PwC partner Brandon Sprankle designed and implemented a Governance Risk and Compliance (GRC) software for a PwC audit client. He did so despite the client’s then-Head of Internal Audit’s inquiry into whether or not Sprankle was eligible due to independence rules and despite alleged knowledge that doing so would violate PwC’s independence policies.
When instructed by PwC’s Risk Assurance Independence (RAI) group to either stop the work or seek a formal independence consultation, Sprankle instead altered descriptions to mischaracterize the scope of work. PwC ended up managing the project, performing substantial design work, and providing oversight to the implementation, all while in an audit engagement with the client.
Breakdown in systems
PwC additionally failed to comply with Public Company Accounting Oversight Board (PCAOB) Rule 3235, which states that auditors are obligated to describe the scope of work and submit it in writing to the audit committee, discuss the potential effects of the work on auditor independence and document the substance of the independence discussion with the audit committee.
PCAOB standards require auditors to be independent and establish policies and procedures that are suitably designed in relation to the firm’s size, number of offices, and nature and complexity of the firm’s practice.
PwC’s actions demonstrate a breakdown in its systems of quality control in the following instances:
- Failed to provide reasonable assurance that PwC maintained independence from its SEC-registrant audit clients
- Failed to properly categorize audit versus non-audit service work
- Failed to review and monitor non-audit work being performed so that their audit clients could confirm the scope was permissible.

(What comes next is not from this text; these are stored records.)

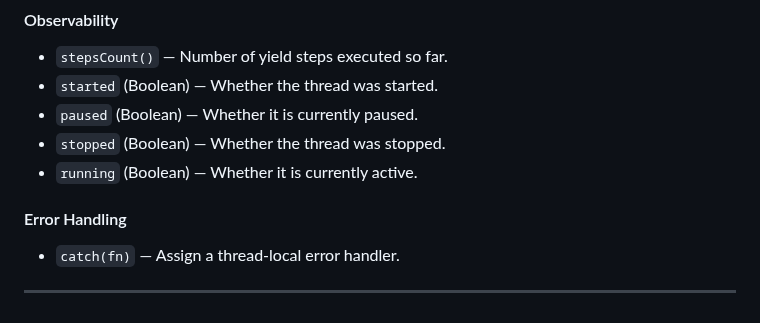
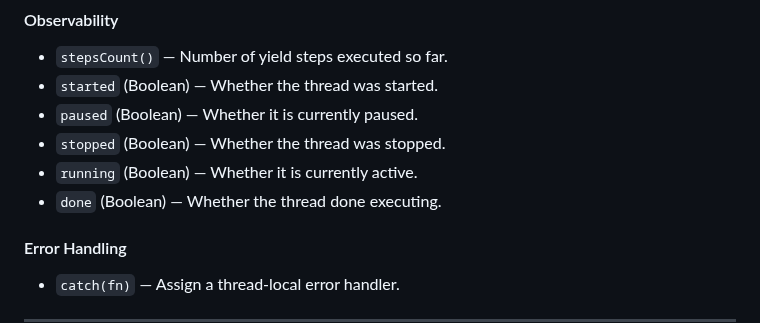
Before and after one commit to flame-opensource/threaded.js, a Markdown page: README.md, the part around the change. Rendered like a GitHub page.

```diff
--- a/README.md
+++ b/README.md
@@ -254,6 +254,7 @@ new Thread(function[, priority, id])
 - `paused` (Boolean) — Whether it is currently paused.
 - `stopped` (Boolean) — Whether the thread was stopped.
 - `running` (Boolean) — Whether it is currently active.
+- `done` (Boolean) — Whether the thread done executing.
 
 #### Error Handling
 - `catch(fn)` — Assign a thread-local error handler.
```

- Failed to properly describe the nature of the audit and non-audit services that were provided
- Failed to monitor on an ongoing basis whether its personnel were complying with independence requirements.
The SEC provides resources to guide auditors and employees on its rules regarding independence. Read the SEC’s Audit Committee and Auditor Independence Brochure.
Implementing Effective Policies and Employee Trainings
Firms must be diligent in implementing their policies and procedures in order to ensure their employees are trained and educated on independence requirements. Jacko Law Group, PC and its team of attorneys may help establish in-person or virtual, annual or quarterly trainings, advise on how and when to effectively notify employees of regulation and policy changes, and inform employees of relevant enforcement actions.
Our team can further establish policies and procedures that will create safeguards and ensure pre-engagement procedures that will provide protections against any auditor independence violations.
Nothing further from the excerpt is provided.